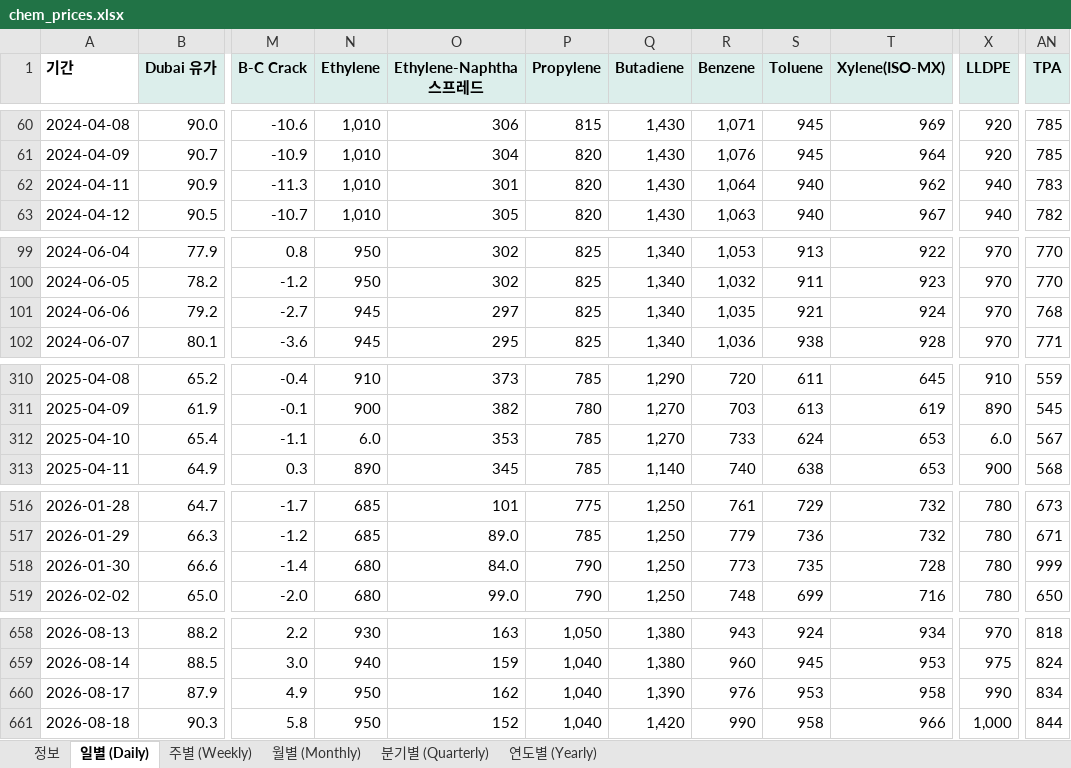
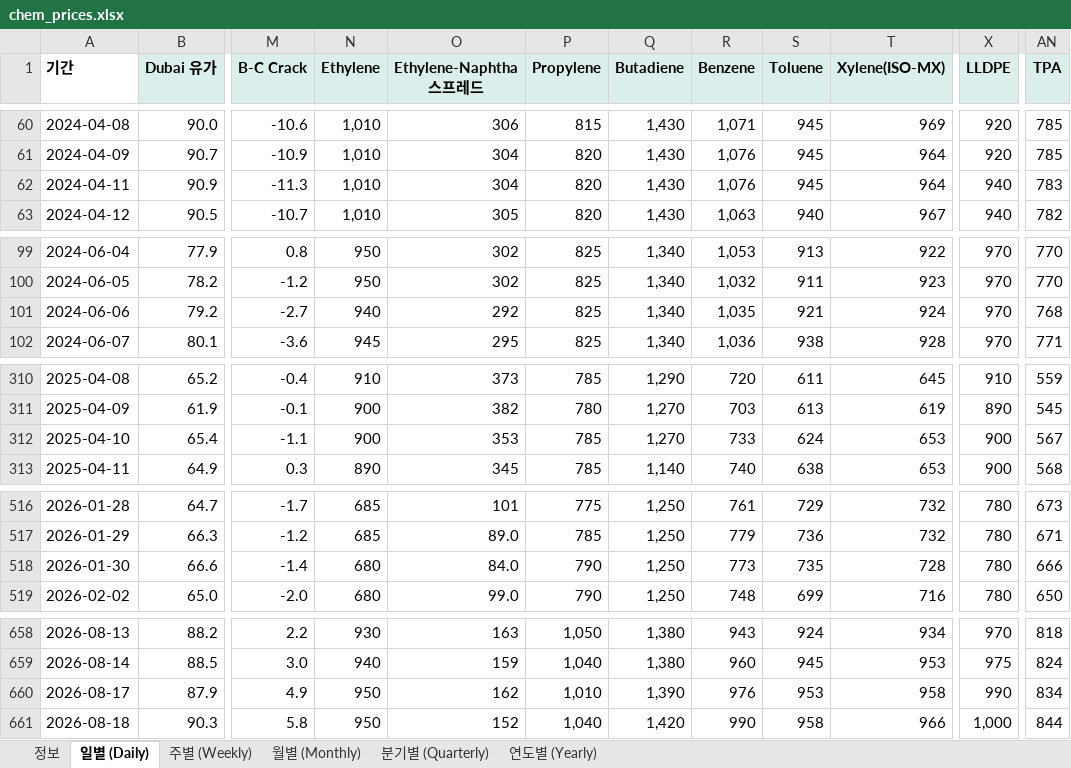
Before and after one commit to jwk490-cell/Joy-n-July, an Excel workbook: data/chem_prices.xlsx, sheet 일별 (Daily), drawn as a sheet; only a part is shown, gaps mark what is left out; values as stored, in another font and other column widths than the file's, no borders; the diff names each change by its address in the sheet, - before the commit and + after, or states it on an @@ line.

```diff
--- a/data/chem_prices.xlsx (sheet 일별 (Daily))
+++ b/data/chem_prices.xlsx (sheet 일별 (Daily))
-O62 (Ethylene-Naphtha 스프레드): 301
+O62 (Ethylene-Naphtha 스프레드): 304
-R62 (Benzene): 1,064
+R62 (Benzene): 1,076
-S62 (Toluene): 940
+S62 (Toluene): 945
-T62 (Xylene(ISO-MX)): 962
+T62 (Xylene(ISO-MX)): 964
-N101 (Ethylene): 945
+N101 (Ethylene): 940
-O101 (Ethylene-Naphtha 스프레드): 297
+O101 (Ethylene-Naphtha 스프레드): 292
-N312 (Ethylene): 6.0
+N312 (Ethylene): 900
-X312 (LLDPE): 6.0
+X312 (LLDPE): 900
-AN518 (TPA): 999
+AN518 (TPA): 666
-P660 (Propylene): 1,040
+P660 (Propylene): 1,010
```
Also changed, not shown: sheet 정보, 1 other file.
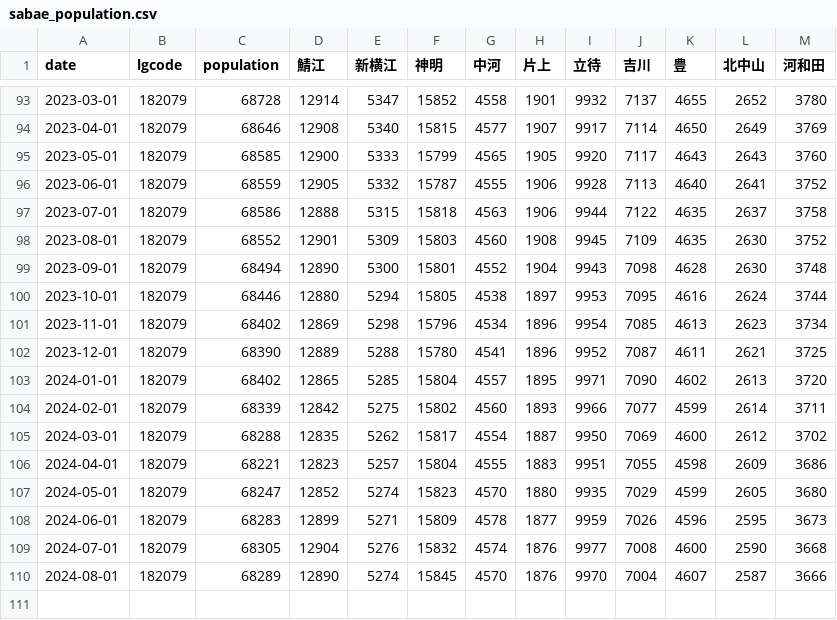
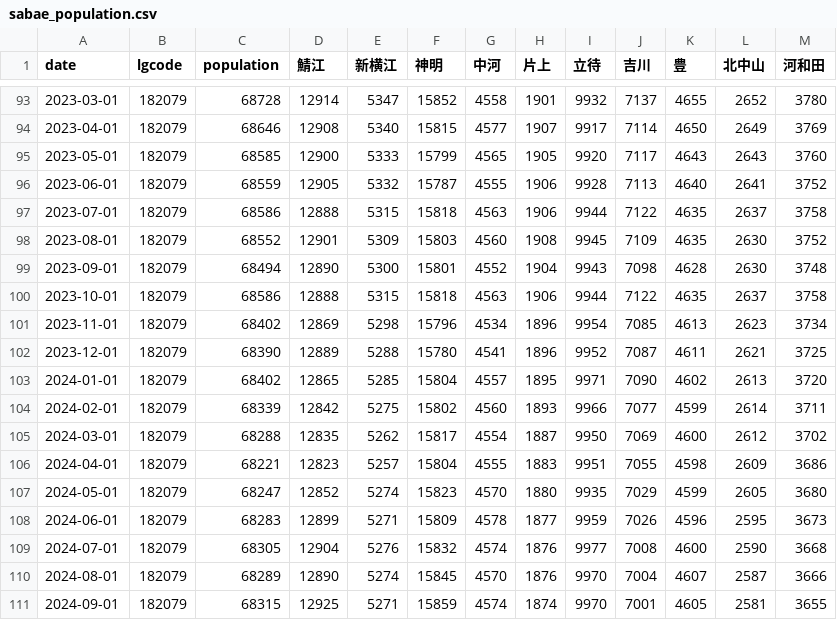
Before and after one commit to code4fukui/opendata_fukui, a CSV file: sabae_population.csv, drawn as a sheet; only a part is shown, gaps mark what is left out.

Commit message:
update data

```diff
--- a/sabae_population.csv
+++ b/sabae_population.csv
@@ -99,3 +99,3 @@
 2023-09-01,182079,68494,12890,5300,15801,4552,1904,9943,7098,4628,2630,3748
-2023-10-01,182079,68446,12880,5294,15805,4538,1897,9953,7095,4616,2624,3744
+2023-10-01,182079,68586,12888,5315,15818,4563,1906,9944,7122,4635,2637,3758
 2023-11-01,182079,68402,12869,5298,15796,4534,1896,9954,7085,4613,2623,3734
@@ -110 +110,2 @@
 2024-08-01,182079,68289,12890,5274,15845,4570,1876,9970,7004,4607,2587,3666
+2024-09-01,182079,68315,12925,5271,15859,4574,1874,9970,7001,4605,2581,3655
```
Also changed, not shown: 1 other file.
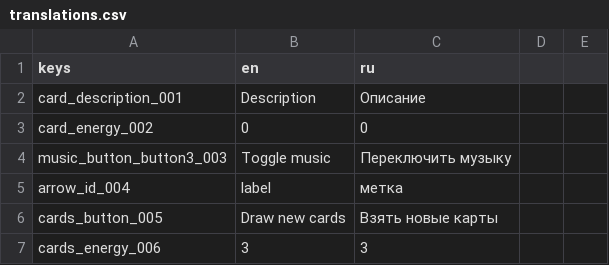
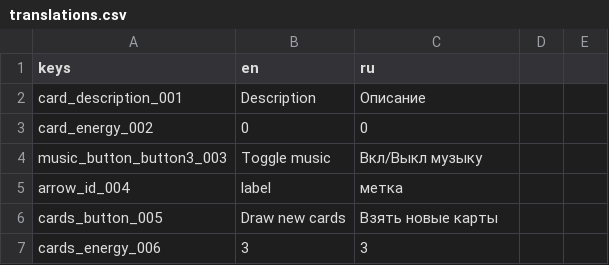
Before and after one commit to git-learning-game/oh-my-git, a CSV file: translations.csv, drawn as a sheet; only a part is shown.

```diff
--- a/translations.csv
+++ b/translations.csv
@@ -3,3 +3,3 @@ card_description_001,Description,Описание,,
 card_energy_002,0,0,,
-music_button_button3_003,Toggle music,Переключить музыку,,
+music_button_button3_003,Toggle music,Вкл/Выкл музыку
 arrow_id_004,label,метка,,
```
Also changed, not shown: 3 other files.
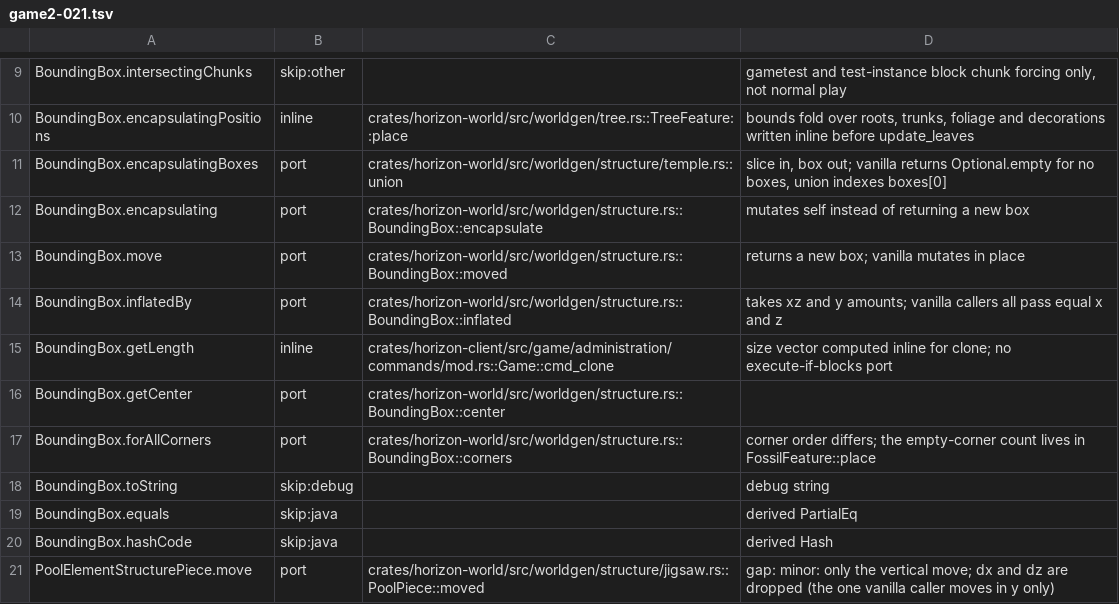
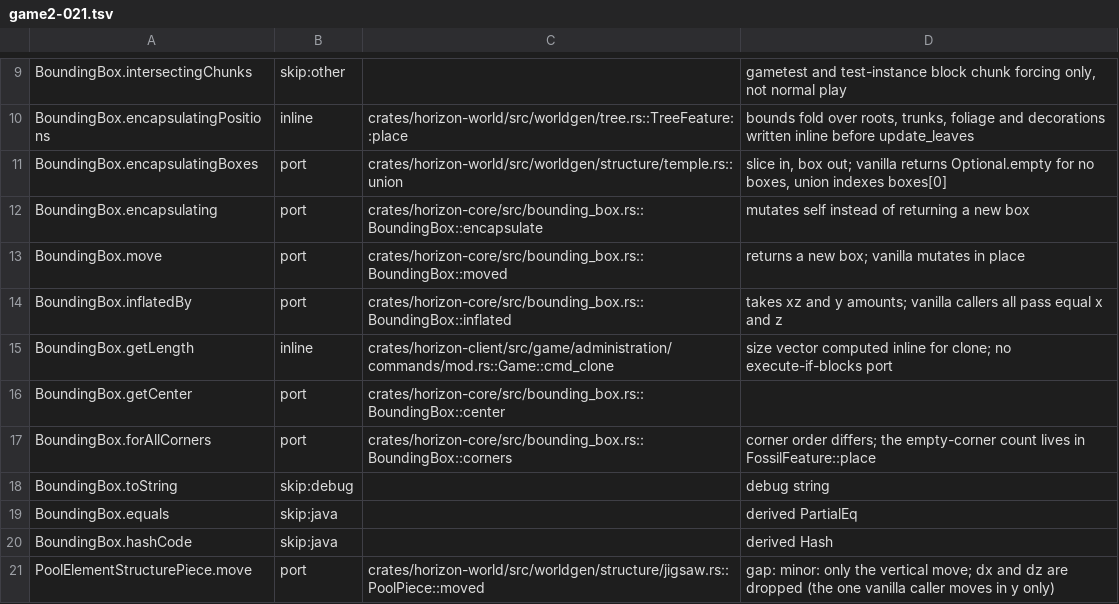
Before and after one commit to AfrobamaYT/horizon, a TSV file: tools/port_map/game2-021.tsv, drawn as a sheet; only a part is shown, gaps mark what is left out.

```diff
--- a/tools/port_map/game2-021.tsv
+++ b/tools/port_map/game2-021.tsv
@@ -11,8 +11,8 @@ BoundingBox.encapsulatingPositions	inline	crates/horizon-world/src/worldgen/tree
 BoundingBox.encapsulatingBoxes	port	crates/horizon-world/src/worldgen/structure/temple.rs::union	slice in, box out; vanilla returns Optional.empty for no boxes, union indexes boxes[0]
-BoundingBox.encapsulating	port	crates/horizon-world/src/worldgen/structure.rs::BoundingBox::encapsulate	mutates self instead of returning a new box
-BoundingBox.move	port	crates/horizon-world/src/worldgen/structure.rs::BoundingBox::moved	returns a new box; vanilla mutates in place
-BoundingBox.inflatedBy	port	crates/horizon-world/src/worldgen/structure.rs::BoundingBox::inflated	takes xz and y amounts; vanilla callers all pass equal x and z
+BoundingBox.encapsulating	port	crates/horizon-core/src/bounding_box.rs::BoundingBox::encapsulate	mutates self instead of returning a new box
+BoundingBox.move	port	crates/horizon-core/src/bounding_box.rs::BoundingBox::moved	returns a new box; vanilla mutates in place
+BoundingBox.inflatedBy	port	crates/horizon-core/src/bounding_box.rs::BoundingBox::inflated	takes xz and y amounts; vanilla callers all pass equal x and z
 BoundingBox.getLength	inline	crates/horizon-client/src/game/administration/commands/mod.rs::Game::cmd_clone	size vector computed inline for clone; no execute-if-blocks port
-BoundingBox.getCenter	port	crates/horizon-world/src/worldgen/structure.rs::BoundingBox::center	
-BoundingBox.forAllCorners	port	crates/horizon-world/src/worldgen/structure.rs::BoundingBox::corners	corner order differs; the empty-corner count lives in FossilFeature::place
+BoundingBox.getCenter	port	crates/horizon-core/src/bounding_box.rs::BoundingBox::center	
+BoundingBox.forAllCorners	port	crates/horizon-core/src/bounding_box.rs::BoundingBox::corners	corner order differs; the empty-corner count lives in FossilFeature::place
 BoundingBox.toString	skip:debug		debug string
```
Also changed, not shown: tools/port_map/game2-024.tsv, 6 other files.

■ **Work required**: State how many lines of the entries contain the word "takes". Nothing besides the number belongs in the reply.

■ **Solution for this exercise**: 2